At present I have a daughter and a son, a bit younger than Sammy Lee was when he became aware of the Olympics. Unlike in Sammy’s era, most kids have for a couple of generations now become aware of and interested in the Olympics via TV. (Even though the Beijing Games were just four years ago, Akari, 8, and Jameson, 6, don’t remember much about those Olympics.)
Now that my youngsters have become involved in organized sports, the Olympics now have some relevance to them. For J.J., the past weekend was one in which he won a second-place trophy at his judo dojo’s monthly in-house tournament. Then, he won another trophy after participating in the 2012 Jets/Jetts Invitational Basketball Tournament. If that’s not a great weekend in a kid’s life, I don’t know what is!
They both now say they want to be in the Olympics. J.J. thinks he could do it in judo. Akari doesn’t yet know which sport.
I want to encourage them. But I also must be realistic. They seem to have some aptitude and athletic ability, but nothing extraordinary. Then again, at their age, anything seems possible.
From what I’ve observed, most who are now Olympians in London began pursuing their chosen sport at around the age my children are now. But does anyone — parents included — with a vague dream of “being in the Olympics” have a clue of how much of a grind it can be to train four or five hours a day, six days a week, just to have a shot at being in the Olympics, much less earning a medal? I doubt it.

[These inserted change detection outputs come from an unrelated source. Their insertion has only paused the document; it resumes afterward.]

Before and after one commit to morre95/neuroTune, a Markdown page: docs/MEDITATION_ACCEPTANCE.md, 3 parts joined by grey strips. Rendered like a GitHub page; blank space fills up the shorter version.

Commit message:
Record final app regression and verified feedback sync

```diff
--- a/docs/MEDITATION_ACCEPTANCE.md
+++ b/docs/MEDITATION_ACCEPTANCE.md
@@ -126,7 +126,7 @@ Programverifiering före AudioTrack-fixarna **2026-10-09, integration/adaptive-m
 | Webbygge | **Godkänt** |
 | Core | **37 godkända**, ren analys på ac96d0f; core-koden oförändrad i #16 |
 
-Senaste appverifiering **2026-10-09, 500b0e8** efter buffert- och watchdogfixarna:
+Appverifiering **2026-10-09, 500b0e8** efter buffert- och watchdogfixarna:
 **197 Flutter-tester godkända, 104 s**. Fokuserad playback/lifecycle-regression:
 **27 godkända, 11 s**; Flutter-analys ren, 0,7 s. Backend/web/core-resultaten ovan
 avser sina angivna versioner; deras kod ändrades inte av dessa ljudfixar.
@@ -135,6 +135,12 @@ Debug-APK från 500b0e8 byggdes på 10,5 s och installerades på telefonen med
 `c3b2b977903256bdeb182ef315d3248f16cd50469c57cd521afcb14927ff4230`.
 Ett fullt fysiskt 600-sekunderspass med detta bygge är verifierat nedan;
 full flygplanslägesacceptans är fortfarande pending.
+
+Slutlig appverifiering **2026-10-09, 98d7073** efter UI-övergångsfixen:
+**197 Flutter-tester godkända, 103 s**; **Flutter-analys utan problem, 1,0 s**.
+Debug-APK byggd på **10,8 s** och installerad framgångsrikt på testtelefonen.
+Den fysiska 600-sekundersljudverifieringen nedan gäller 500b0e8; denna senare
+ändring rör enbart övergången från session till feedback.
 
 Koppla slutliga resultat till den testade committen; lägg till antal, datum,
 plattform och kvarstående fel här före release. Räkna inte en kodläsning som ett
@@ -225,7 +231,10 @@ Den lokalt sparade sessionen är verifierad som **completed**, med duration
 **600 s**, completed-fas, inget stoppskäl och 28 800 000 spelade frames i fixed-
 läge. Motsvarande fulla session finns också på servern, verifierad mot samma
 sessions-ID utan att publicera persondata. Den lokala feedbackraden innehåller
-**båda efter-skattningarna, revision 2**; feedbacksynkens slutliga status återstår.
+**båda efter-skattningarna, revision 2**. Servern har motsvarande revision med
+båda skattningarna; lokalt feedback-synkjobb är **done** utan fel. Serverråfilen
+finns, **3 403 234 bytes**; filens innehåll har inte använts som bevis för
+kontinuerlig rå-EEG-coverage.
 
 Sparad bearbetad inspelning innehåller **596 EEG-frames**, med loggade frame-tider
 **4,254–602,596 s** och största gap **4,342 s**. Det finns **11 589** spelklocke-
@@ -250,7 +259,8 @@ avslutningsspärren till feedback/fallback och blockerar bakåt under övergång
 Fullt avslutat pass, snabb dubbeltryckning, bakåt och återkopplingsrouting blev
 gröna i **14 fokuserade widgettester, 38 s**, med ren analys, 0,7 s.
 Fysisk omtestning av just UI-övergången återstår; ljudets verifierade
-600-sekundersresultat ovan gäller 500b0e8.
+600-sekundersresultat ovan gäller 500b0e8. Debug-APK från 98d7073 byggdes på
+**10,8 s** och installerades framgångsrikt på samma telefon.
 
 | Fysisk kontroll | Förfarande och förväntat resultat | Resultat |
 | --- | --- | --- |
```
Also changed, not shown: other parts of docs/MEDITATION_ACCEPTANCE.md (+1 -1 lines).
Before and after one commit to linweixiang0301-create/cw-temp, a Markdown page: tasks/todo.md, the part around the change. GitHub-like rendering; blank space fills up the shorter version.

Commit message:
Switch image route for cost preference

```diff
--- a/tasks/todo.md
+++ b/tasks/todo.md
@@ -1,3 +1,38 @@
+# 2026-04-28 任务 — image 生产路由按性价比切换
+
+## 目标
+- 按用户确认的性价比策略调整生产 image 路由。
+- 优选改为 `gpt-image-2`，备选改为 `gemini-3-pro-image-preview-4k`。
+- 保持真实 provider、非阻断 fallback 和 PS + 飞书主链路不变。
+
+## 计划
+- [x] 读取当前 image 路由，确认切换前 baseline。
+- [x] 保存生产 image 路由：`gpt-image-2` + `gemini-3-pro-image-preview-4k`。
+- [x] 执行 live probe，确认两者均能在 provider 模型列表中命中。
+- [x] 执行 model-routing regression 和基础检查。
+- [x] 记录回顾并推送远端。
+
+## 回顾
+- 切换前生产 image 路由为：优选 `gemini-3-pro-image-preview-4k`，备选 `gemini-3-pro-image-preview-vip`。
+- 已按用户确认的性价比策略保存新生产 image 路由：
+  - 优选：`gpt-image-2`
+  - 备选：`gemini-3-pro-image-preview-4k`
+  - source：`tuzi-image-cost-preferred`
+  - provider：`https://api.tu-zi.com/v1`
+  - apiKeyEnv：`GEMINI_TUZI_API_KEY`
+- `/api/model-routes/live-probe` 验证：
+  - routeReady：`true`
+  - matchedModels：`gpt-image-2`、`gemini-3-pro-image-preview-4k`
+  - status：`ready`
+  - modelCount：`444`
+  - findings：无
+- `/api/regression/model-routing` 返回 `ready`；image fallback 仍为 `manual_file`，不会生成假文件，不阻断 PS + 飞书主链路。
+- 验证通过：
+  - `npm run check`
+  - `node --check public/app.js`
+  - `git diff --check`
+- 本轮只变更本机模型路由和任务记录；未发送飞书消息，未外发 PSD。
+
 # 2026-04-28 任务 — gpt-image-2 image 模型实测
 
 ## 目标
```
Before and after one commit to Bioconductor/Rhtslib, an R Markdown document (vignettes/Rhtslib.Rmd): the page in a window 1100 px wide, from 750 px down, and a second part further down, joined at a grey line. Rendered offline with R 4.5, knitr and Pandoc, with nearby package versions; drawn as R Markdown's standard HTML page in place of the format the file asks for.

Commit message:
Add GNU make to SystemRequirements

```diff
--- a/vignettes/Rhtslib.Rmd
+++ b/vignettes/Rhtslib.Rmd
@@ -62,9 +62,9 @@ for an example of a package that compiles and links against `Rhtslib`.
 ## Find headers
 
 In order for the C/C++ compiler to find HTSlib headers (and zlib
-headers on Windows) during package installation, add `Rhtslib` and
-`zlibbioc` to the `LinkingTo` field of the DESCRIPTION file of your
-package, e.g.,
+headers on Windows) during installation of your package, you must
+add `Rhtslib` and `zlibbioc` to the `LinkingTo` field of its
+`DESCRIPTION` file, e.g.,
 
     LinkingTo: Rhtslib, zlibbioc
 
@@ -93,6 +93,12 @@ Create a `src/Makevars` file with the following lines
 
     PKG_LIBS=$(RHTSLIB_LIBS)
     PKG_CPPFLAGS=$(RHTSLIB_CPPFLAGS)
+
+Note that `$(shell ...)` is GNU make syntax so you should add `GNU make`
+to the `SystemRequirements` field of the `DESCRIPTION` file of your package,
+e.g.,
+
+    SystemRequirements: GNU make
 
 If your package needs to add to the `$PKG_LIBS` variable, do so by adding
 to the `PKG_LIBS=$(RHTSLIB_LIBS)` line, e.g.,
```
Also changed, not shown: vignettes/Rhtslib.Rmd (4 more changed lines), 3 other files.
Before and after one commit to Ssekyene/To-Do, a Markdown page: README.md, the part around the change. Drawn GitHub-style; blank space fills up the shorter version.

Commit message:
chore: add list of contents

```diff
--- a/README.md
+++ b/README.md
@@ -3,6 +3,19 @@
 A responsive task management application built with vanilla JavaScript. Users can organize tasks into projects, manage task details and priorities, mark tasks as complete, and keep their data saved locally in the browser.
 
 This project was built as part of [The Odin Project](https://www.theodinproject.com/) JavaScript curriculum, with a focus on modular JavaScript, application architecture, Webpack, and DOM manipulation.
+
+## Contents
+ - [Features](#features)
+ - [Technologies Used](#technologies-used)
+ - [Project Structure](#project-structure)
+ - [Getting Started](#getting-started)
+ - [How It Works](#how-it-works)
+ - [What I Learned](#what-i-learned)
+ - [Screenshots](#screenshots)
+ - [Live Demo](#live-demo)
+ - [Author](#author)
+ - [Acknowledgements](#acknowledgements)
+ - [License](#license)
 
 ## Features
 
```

Yes, it is a goal that is possible. But those are some heavy dues for a youngster to pay.
And yet I think about Sammy Lee. He wanted it badly enough to practice by diving into a sand pit for who knows how long. That is dedication that most people simply can’t or won’t undertake.
In the meantime, I’ll watch the Olympics with my kids. We’ll enjoy the thrills, be saddened by the spills and just revel in the drama and spectacle of it all. Sammy Lee and all the latter-day Olympians who put in the hard work to make it to London can continue to inspire us all.
Inspiration Dept.: Speaking of pursuing one’s dreams, singer-actress Gina Hiraizumi held a party Saturday night to mark the debut of her new music video for the song “Never Say Never.”
I’ve written about her here in recent years regarding her pursuit of a career in showbiz. She’s still at it and has something new to add to her credits.
A scheduling conflict meant I couldn’t be there to see it debut with her many fans, but I later got the YouTube.com link from her. So, now, you can see it, too. The song’s message — never quit and never give in — is appropriate to the main part of today’s column. Give it a look and a listen at http://tinyurl.com/bm8oums and maybe you’ll get some much-needed inspiration for whatever goal you are pursuing.
Until next time, keep your eyes and ears open.
George Toshio Johnston has written this column since 1992 and can be reached at George@NikkeiNation.com. The opinions expressed in this column are solely those of the author and do not necessarily reflect policies of this newspaper or any organization or business. Copyright © 2012 by George T. Johnston. All rights reserved.